- WHAT TO WORK ON -
What lines below contain the string "color"? List them all.

- WORKING DATA -
□ □ □ □ □
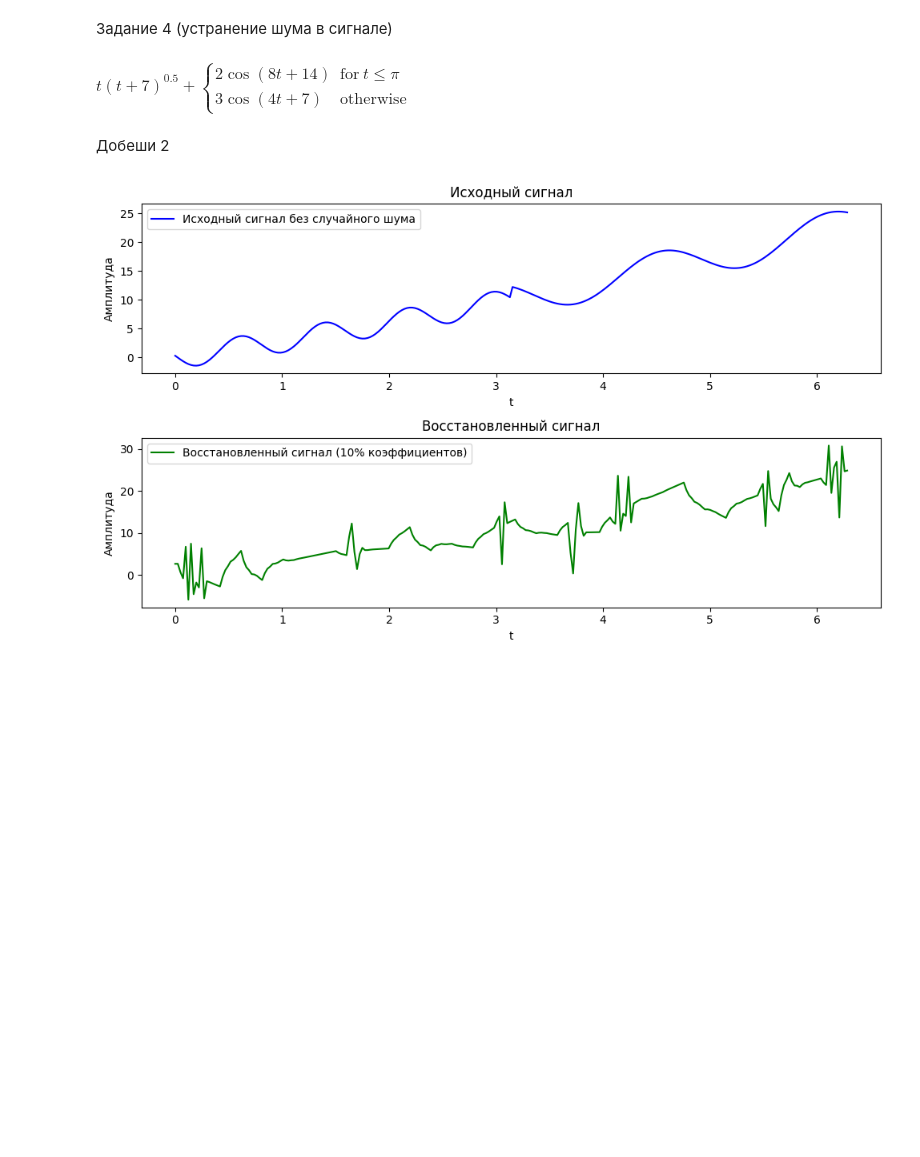
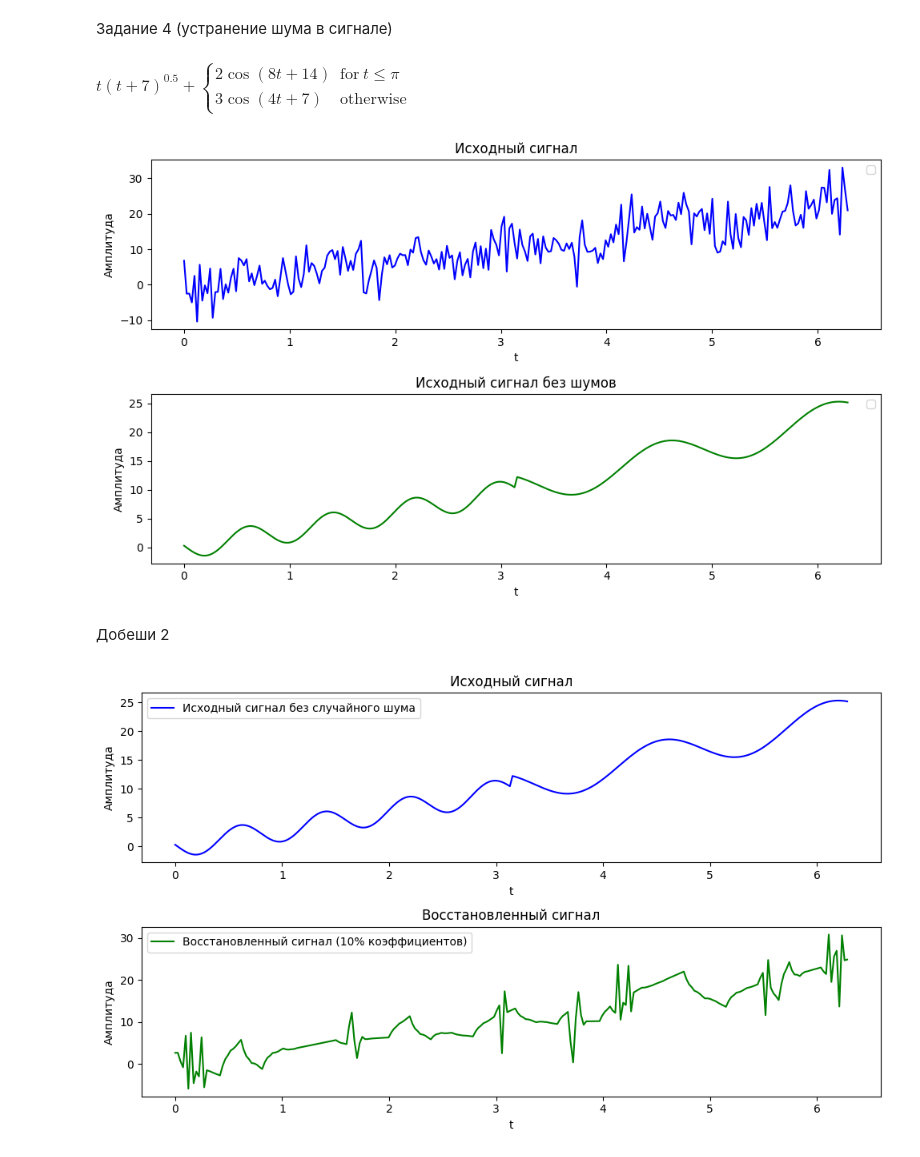
Before and after one commit to k1noX/bmstu-magistracy, a Jupyter notebook: 1st-term/wavelet/homework/main.ipynb, the cells around one changed output. Saved outputs shown, nothing was run; the diff lists cells and outputs as text; code cells hidden in the pictures; blank space fills up the shorter version.

```diff
--- a/1st-term/wavelet/homework/main.ipynb
+++ b/1st-term/wavelet/homework/main.ipynb
@@ -286,6 +321,27 @@ def calculate_snr(signal: np.array, noise):
     power_noise = np.mean(noise ** 2)
     snr = 10 * np.log10(power_signal / power_noise)
     return snr
+# %%
+plt.figure(figsize=(10, 6))
+
+plt.subplot(2, 1, 1)
+plt.plot(t_values, f_values, color='b')
+plt.title("Исходный сигнал")
+plt.xlabel("t")
+plt.ylabel("Амплитуда")
+plt.legend()
+
+plt.subplot(2, 1, 2)
+plt.title("Исходный сигнал без шумов")
+plt.plot(t_values, f_no_noise, color='g')
+plt.xlabel("t")
+plt.ylabel("Амплитуда")
+plt.legend()
+
+plt.tight_layout()
+plt.show()
+# %% [output]
+[figure, added]
 # %% [markdown]
 Добеши 2
 # %%
```
Also changed, not shown: parts of 12 cells of this notebook, 3 other files.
□ □ □ □ □
- RESULT OF THE EXERCISE -
+plt.plot(t_values, f_values, color='b')
+plt.plot(t_values, f_no_noise, color='g')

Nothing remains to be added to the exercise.